An exact reprint of every record below is required, with the pictures left out.

---- Data excerpts

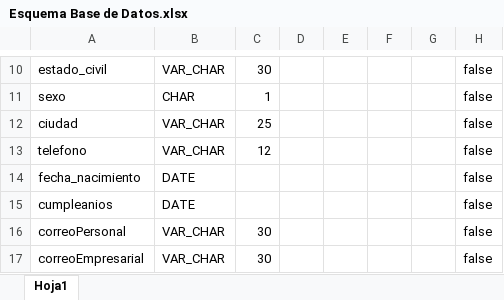
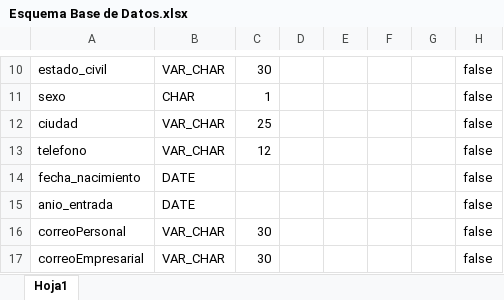
Before and after one commit to JorgeDanielOrtega/Administracion-de-Empleados.github.io, an Excel workbook: Esquema Base de Datos.xlsx, sheet Hoja1, drawn as a sheet; only a part is shown, gaps mark what is left out; values as stored, in another font and other column widths than the file's, no borders; the diff names each change by its address in the sheet, - before the commit and + after, or states it on an @@ line.

Commit message:
Implementacion de la actualizacion de trabajadorList, desde la base de datos

```diff
--- a/Esquema Base de Datos.xlsx (sheet Hoja1)
+++ b/Esquema Base de Datos.xlsx (sheet Hoja1)
-A15: cumpleanios
+A15: anio_entrada
```
Also changed, not shown: 5 other files.
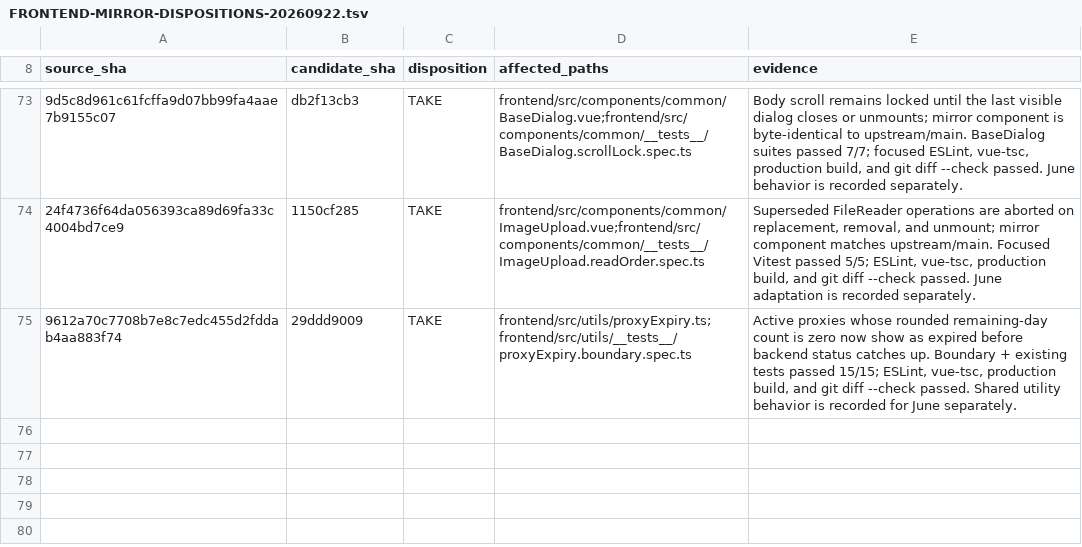
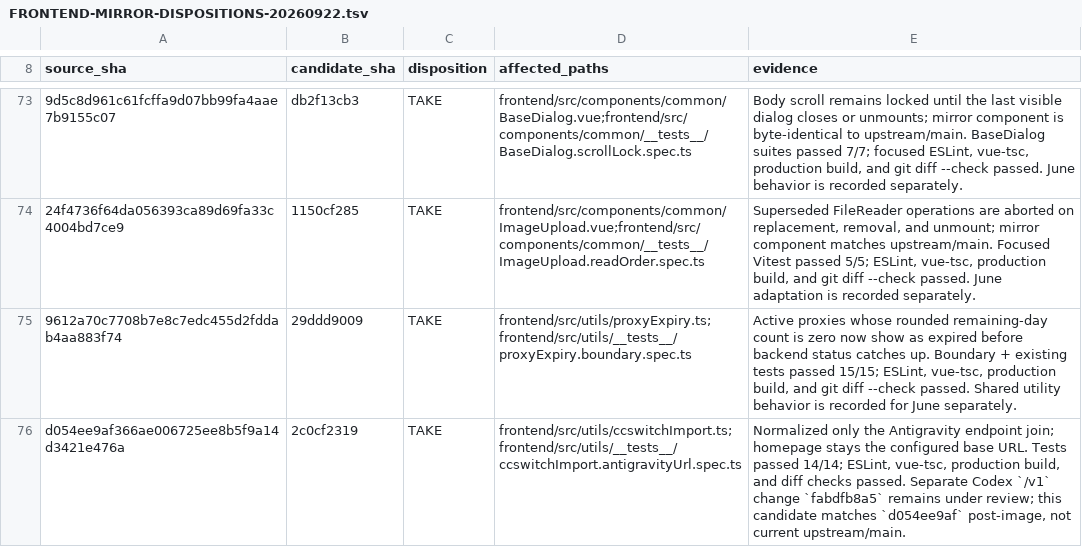
Before and after one commit to Open-Computer-AI/inferno, a TSV file: docs/superpowers/analysis/FRONTEND-MIRROR-DISPOSITIONS-20260922.tsv, drawn as a sheet; only a part is shown, gaps mark what is left out; the diff names each change by its address in the sheet, - before the commit and + after, or states it on an @@ line.

```diff
--- a/docs/superpowers/analysis/FRONTEND-MIRROR-DISPOSITIONS-20260922.tsv
+++ b/docs/superpowers/analysis/FRONTEND-MIRROR-DISPOSITIONS-20260922.tsv
+row 76: d054ee9af366ae006725ee8b5f9a14d3421e476a | 2c0cf2319 | TAKE | frontend/src/utils/ccswitchImport.ts;frontend/src/utils/__tests__/ccswitchImport.antigravityUrl.spec.ts | Normalized only the Antigravity endpoint join; homepage stays the configured base URL. Tests passed 14/14; ESLint, vue-tsc, production build, and diff checks passed. Separate Codex `/v1` change `fabdfb8a5` remains under review; this candidate matches `d054ee9af` post-image, not current upstream/main.
```
Also changed, not shown: docs/superpowers/analysis/JUNE-INFERNO-FRONTEND-DISPOSITIONS-20260922.tsv, docs/superpowers/analysis/UPSTREAM-DELTA-20260923.tsv, 2 other files.
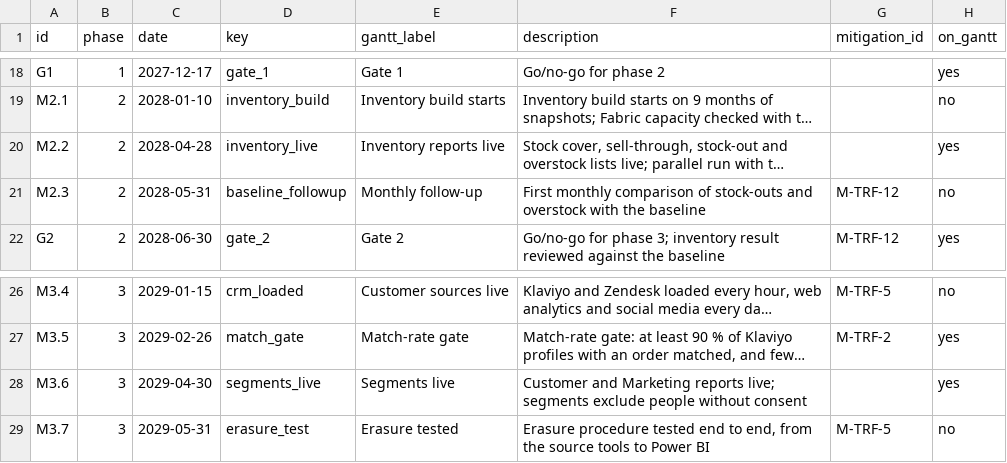
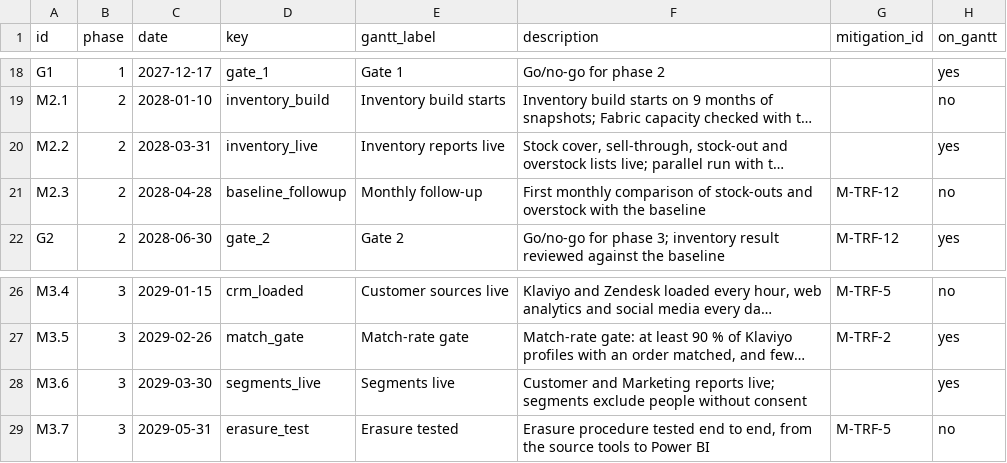
Before and after one commit to hamoud019/distribution-multicanal, a CSV file: analysis/plan_milestones.csv, drawn as a sheet; only a part is shown, gaps mark what is left out; long unchanged cells end in …; the diff names each change by its address in the sheet, - before the commit and + after, or states it on an @@ line.

```diff
--- a/analysis/plan_milestones.csv
+++ b/analysis/plan_milestones.csv
-C20 (date): 2028-04-28
+C20 (date): 2028-03-31
-C21 (date): 2028-05-31
+C21 (date): 2028-04-28
-C28 (date): 2029-04-30
+C28 (date): 2029-03-30
```
Also changed, not shown: 10 other files.
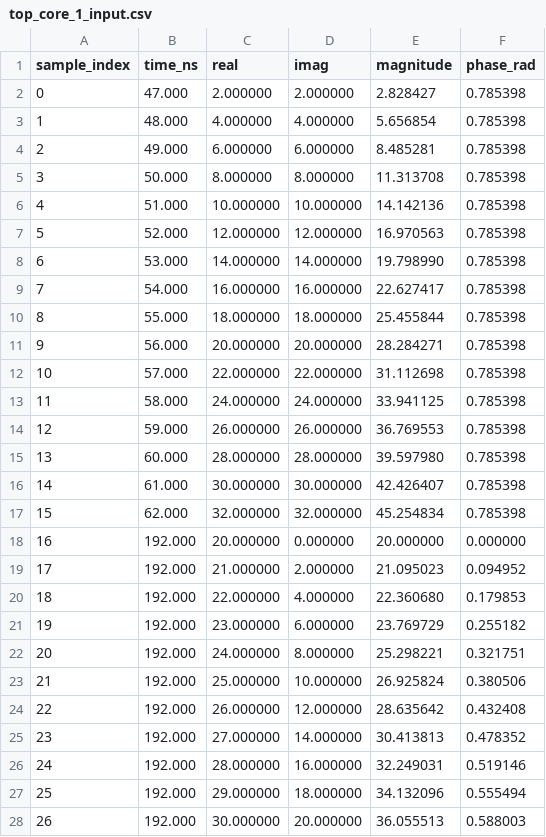
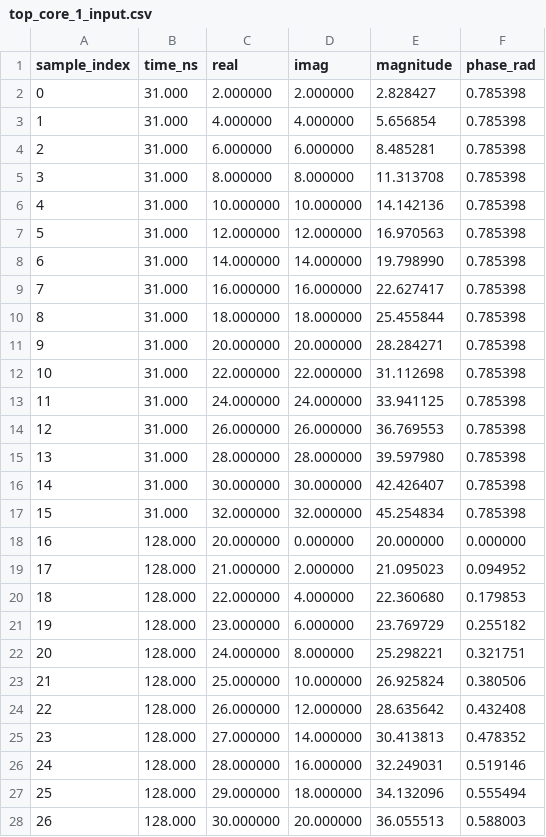
Before and after one commit to pavan581/FFT_AbstractTimingModel, a CSV file: out/data/top_core_1_input.csv, drawn as a sheet; only a part is shown; the diff covers the shown part only.

```diff
--- a/out/data/top_core_1_input.csv
+++ b/out/data/top_core_1_input.csv
@@ -1,28 +1,28 @@
 sample_index,time_ns,real,imag,magnitude,phase_rad
-0,47.000,2.000000,2.000000,2.828427,0.785398
-1,48.000,4.000000,4.000000,5.656854,0.785398
-2,49.000,6.000000,6.000000,8.485281,0.785398
-3,50.000,8.000000,8.000000,11.313708,0.785398
-4,51.000,10.000000,10.000000,14.142136,0.785398
-5,52.000,12.000000,12.000000,16.970563,0.785398
-6,53.000,14.000000,14.000000,19.798990,0.785398
-7,54.000,16.000000,16.000000,22.627417,0.785398
-8,55.000,18.000000,18.000000,25.455844,0.785398
-9,56.000,20.000000,20.000000,28.284271,0.785398
-10,57.000,22.000000,22.000000,31.112698,0.785398
-11,58.000,24.000000,24.000000,33.941125,0.785398
-12,59.000,26.000000,26.000000,36.769553,0.785398
-13,60.000,28.000000,28.000000,39.597980,0.785398
-14,61.000,30.000000,30.000000,42.426407,0.785398
-15,62.000,32.000000,32.000000,45.254834,0.785398
-16,192.000,20.000000,0.000000,20.000000,0.000000
-17,192.000,21.000000,2.000000,21.095023,0.094952
-18,192.000,22.000000,4.000000,22.360680,0.179853
-19,192.000,23.000000,6.000000,23.769729,0.255182
-20,192.000,24.000000,8.000000,25.298221,0.321751
-21,192.000,25.000000,10.000000,26.925824,0.380506
-22,192.000,26.000000,12.000000,28.635642,0.432408
-23,192.000,27.000000,14.000000,30.413813,0.478352
-24,192.000,28.000000,16.000000,32.249031,0.519146
-25,192.000,29.000000,18.000000,34.132096,0.555494
-26,192.000,30.000000,20.000000,36.055513,0.588003
+0,31.000,2.000000,2.000000,2.828427,0.785398
+1,31.000,4.000000,4.000000,5.656854,0.785398
+2,31.000,6.000000,6.000000,8.485281,0.785398
+3,31.000,8.000000,8.000000,11.313708,0.785398
+4,31.000,10.000000,10.000000,14.142136,0.785398
+5,31.000,12.000000,12.000000,16.970563,0.785398
+6,31.000,14.000000,14.000000,19.798990,0.785398
+7,31.000,16.000000,16.000000,22.627417,0.785398
+8,31.000,18.000000,18.000000,25.455844,0.785398
+9,31.000,20.000000,20.000000,28.284271,0.785398
+10,31.000,22.000000,22.000000,31.112698,0.785398
+11,31.000,24.000000,24.000000,33.941125,0.785398
+12,31.000,26.000000,26.000000,36.769553,0.785398
+13,31.000,28.000000,28.000000,39.597980,0.785398
+14,31.000,30.000000,30.000000,42.426407,0.785398
+15,31.000,32.000000,32.000000,45.254834,0.785398
+16,128.000,20.000000,0.000000,20.000000,0.000000
+17,128.000,21.000000,2.000000,21.095023,0.094952
+18,128.000,22.000000,4.000000,22.360680,0.179853
+19,128.000,23.000000,6.000000,23.769729,0.255182
+20,128.000,24.000000,8.000000,25.298221,0.321751
+21,128.000,25.000000,10.000000,26.925824,0.380506
+22,128.000,26.000000,12.000000,28.635642,0.432408
+23,128.000,27.000000,14.000000,30.413813,0.478352
+24,128.000,28.000000,16.000000,32.249031,0.519146
+25,128.000,29.000000,18.000000,34.132096,0.555494
+26,128.000,30.000000,20.000000,36.055513,0.588003
```
Also changed, not shown: 21 edited cells elsewhere in this file, out/data/core_unit_input.csv, out/data/core_unit_output.csv, 17 other files.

--------

*Written response*.
Before and after one commit to JorgeDanielOrtega/Administracion-de-Empleados.github.io, an Excel workbook: Esquema Base de Datos.xlsx, sheet Hoja1, drawn as a sheet; only a part is shown, gaps mark what is left out; values as stored, in another font and other column widths than the file's, no borders; the diff names each change by its address in the sheet, - before the commit and + after, or states it on an @@ line.

Commit message:
Implementacion de la actualizacion de trabajadorList, desde la base de datos

```diff
--- a/Esquema Base de Datos.xlsx (sheet Hoja1)
+++ b/Esquema Base de Datos.xlsx (sheet Hoja1)
-A15: cumpleanios
+A15: anio_entrada
```
Also changed, not shown: 5 other files.
Before and after one commit to Open-Computer-AI/inferno, a TSV file: docs/superpowers/analysis/FRONTEND-MIRROR-DISPOSITIONS-20260922.tsv, drawn as a sheet; only a part is shown, gaps mark what is left out; the diff names each change by its address in the sheet, - before the commit and + after, or states it on an @@ line.

```diff
--- a/docs/superpowers/analysis/FRONTEND-MIRROR-DISPOSITIONS-20260922.tsv
+++ b/docs/superpowers/analysis/FRONTEND-MIRROR-DISPOSITIONS-20260922.tsv
+row 76: d054ee9af366ae006725ee8b5f9a14d3421e476a | 2c0cf2319 | TAKE | frontend/src/utils/ccswitchImport.ts;frontend/src/utils/__tests__/ccswitchImport.antigravityUrl.spec.ts | Normalized only the Antigravity endpoint join; homepage stays the configured base URL. Tests passed 14/14; ESLint, vue-tsc, production build, and diff checks passed. Separate Codex `/v1` change `fabdfb8a5` remains under review; this candidate matches `d054ee9af` post-image, not current upstream/main.
```
Also changed, not shown: docs/superpowers/analysis/JUNE-INFERNO-FRONTEND-DISPOSITIONS-20260922.tsv, docs/superpowers/analysis/UPSTREAM-DELTA-20260923.tsv, 2 other files.
Before and after one commit to hamoud019/distribution-multicanal, a CSV file: analysis/plan_milestones.csv, drawn as a sheet; only a part is shown, gaps mark what is left out; long unchanged cells end in …; the diff names each change by its address in the sheet, - before the commit and + after, or states it on an @@ line.

```diff
--- a/analysis/plan_milestones.csv
+++ b/analysis/plan_milestones.csv
-C20 (date): 2028-04-28
+C20 (date): 2028-03-31
-C21 (date): 2028-05-31
+C21 (date): 2028-04-28
-C28 (date): 2029-04-30
+C28 (date): 2029-03-30
```
Also changed, not shown: 10 other files.
Before and after one commit to pavan581/FFT_AbstractTimingModel, a CSV file: out/data/top_core_1_input.csv, drawn as a sheet; only a part is shown; the diff covers the shown part only.

```diff
--- a/out/data/top_core_1_input.csv
+++ b/out/data/top_core_1_input.csv
@@ -1,28 +1,28 @@
 sample_index,time_ns,real,imag,magnitude,phase_rad
-0,47.000,2.000000,2.000000,2.828427,0.785398
-1,48.000,4.000000,4.000000,5.656854,0.785398
-2,49.000,6.000000,6.000000,8.485281,0.785398
-3,50.000,8.000000,8.000000,11.313708,0.785398
-4,51.000,10.000000,10.000000,14.142136,0.785398
-5,52.000,12.000000,12.000000,16.970563,0.785398
-6,53.000,14.000000,14.000000,19.798990,0.785398
-7,54.000,16.000000,16.000000,22.627417,0.785398
-8,55.000,18.000000,18.000000,25.455844,0.785398
-9,56.000,20.000000,20.000000,28.284271,0.785398
-10,57.000,22.000000,22.000000,31.112698,0.785398
-11,58.000,24.000000,24.000000,33.941125,0.785398
-12,59.000,26.000000,26.000000,36.769553,0.785398
-13,60.000,28.000000,28.000000,39.597980,0.785398
-14,61.000,30.000000,30.000000,42.426407,0.785398
-15,62.000,32.000000,32.000000,45.254834,0.785398
-16,192.000,20.000000,0.000000,20.000000,0.000000
-17,192.000,21.000000,2.000000,21.095023,0.094952
-18,192.000,22.000000,4.000000,22.360680,0.179853
-19,192.000,23.000000,6.000000,23.769729,0.255182
-20,192.000,24.000000,8.000000,25.298221,0.321751
-21,192.000,25.000000,10.000000,26.925824,0.380506
-22,192.000,26.000000,12.000000,28.635642,0.432408
-23,192.000,27.000000,14.000000,30.413813,0.478352
-24,192.000,28.000000,16.000000,32.249031,0.519146
-25,192.000,29.000000,18.000000,34.132096,0.555494
-26,192.000,30.000000,20.000000,36.055513,0.588003
+0,31.000,2.000000,2.000000,2.828427,0.785398
+1,31.000,4.000000,4.000000,5.656854,0.785398
+2,31.000,6.000000,6.000000,8.485281,0.785398
+3,31.000,8.000000,8.000000,11.313708,0.785398
+4,31.000,10.000000,10.000000,14.142136,0.785398
+5,31.000,12.000000,12.000000,16.970563,0.785398
+6,31.000,14.000000,14.000000,19.798990,0.785398
+7,31.000,16.000000,16.000000,22.627417,0.785398
+8,31.000,18.000000,18.000000,25.455844,0.785398
+9,31.000,20.000000,20.000000,28.284271,0.785398
+10,31.000,22.000000,22.000000,31.112698,0.785398
+11,31.000,24.000000,24.000000,33.941125,0.785398
+12,31.000,26.000000,26.000000,36.769553,0.785398
+13,31.000,28.000000,28.000000,39.597980,0.785398
+14,31.000,30.000000,30.000000,42.426407,0.785398
+15,31.000,32.000000,32.000000,45.254834,0.785398
+16,128.000,20.000000,0.000000,20.000000,0.000000
+17,128.000,21.000000,2.000000,21.095023,0.094952
+18,128.000,22.000000,4.000000,22.360680,0.179853
+19,128.000,23.000000,6.000000,23.769729,0.255182
+20,128.000,24.000000,8.000000,25.298221,0.321751
+21,128.000,25.000000,10.000000,26.925824,0.380506
+22,128.000,26.000000,12.000000,28.635642,0.432408
+23,128.000,27.000000,14.000000,30.413813,0.478352
+24,128.000,28.000000,16.000000,32.249031,0.519146
+25,128.000,29.000000,18.000000,34.132096,0.555494
+26,128.000,30.000000,20.000000,36.055513,0.588003
```
Also changed, not shown: 21 edited cells elsewhere in this file, out/data/core_unit_input.csv, out/data/core_unit_output.csv, 17 other files.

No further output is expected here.